Queensland flanker Angus Scott-Young, one third of the Reds’ dominant back row in Super Rugby this year, wasn’t wanted by Dave Rennie.
But instead of sulking on the snub, Scott-Young used it as a catalyst for growth.
He linked up with former Waratahs coach Daryl Gibson at Bay of Plenty in July after Gibson cheekily sold Tauranga as “the Coogee of New Zealand” and set about testing himself in the country’s revered provincial championship, the NPC.
“It hurts (missing a Test call up). I’ve played a lot of games for the Reds and I’m a really proud Queenslander and I would love to represent my country because it’s the epitome of what you can achieve,” he told the Herald.
“That’s why I made the decision, after missing out, to be proactive, to not dwell on it. I wanted to come down there, learn what I could from the best rugby system in the world and hopefully some day in the future that call does come.”
The move took some concerted lobbying of the Queensland Rugby Union board, including a heartfelt written plea, to allay fears the move would open the floodgates and weaken Brisbane’s club competition. Crucially, Scott-Young had the blessing of Reds coach Brad Thorn and his club University of Queensland.
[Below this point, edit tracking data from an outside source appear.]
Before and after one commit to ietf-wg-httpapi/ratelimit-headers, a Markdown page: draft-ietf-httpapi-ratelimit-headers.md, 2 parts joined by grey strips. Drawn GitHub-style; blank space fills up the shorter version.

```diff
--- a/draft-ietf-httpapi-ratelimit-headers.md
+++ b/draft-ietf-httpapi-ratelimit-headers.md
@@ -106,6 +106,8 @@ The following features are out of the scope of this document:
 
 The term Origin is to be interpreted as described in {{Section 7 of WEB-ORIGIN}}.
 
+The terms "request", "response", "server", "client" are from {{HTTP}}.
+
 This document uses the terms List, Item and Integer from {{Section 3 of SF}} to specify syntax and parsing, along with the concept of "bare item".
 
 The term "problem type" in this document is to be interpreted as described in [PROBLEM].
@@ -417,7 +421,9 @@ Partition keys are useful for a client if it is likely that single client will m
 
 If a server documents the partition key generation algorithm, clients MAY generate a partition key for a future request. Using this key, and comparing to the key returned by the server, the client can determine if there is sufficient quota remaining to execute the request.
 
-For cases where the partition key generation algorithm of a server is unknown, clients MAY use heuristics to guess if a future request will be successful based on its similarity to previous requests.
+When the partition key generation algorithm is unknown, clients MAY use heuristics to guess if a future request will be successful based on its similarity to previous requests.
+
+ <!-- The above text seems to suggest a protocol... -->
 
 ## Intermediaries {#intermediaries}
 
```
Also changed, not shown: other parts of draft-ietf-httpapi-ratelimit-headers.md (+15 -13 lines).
“People here like tough people and Angus fit that bill clearly … he’s bloodied and bruised for us at the end of every game.”Bay of Plenty coach Daryl Gibson
Last week, he returned to Australia with his head held high and a Bay of Plenty Warrior of the Year award in his suitcase.
“It (the award) epitomises Angus because he plays the game tough and he’s come to a region in New Zealand that’s renowned for toughness,” Gibson said.
“It’s a tough region, people here like tough people and Angus has fit that bill clearly. He’s played every minute for us and he’s always bloodied and bruised for us at the end of every game. We could not have asked for more.”
It’s high praise for an Australian player in New Zealand. Scott-Young admits he was nervous heading over but was quickly put at ease by his team mates.
“When I first rocked up to Blake Park, I was really nervous, I wasn’t sure if they’d take in an Aussie,” he said.
“But within the first day I felt welcomed, not just by the rugby team but because the sense of community here is really strong. They invite you over for dinner, they look after you.”
The 24-year-old moved in with team mates Aidan Ross and Kaleb Trask, two Chiefs players whose paths he’d crossed as fierce opponents in Super Rugby.
“We (the Reds) beat them up in Townsville this year and you grow up seeing them as the enemy but they’re actually awesome blokes and now they’re friendships that I cherish.”
There were tough times. Scott-Young injured his shoulder and knee within a week of arriving and had to navigate an extended lockdown in a foreign country. Then, last month, the Steamers were rocked by the death of Sean Wainui, the Chiefs and Maori All Blacks winger who had joined Bay of Plenty ahead of the 2021 NPC season.
Scott-Young watched as the nation mourned Wainui’s passing and his teammates grappled with the tragic news. After talking with Bay of Plenty’s talismanic halfback Te Toiroa ‘Triple T’ Tahuriorangi, the Australian joined the other players in a haka performed in Wainui’s honour.
The highlights included training with Sam Cane as the All Blacks captain recovered from a torn pectoral muscle. The season also gave Scott-Young the opportunity to recast himself as a ball carrier and work on his pilfering.
Now back home, Scott-Young wants to bring all he’s learned to Ballymore and help the Reds storm Super Rugby Pacific in 2022.
“Thorny has been checking in regularly,” he revealed. “He was 25 when he came to New Zealand and played with Canterbury to launch his time in rugby. He said it was the best thing he could have done with his rugby and was one of the most important periods in his career. I’m pretty keen to bring everything back to Thorny and the Reds and see what we can achieve.”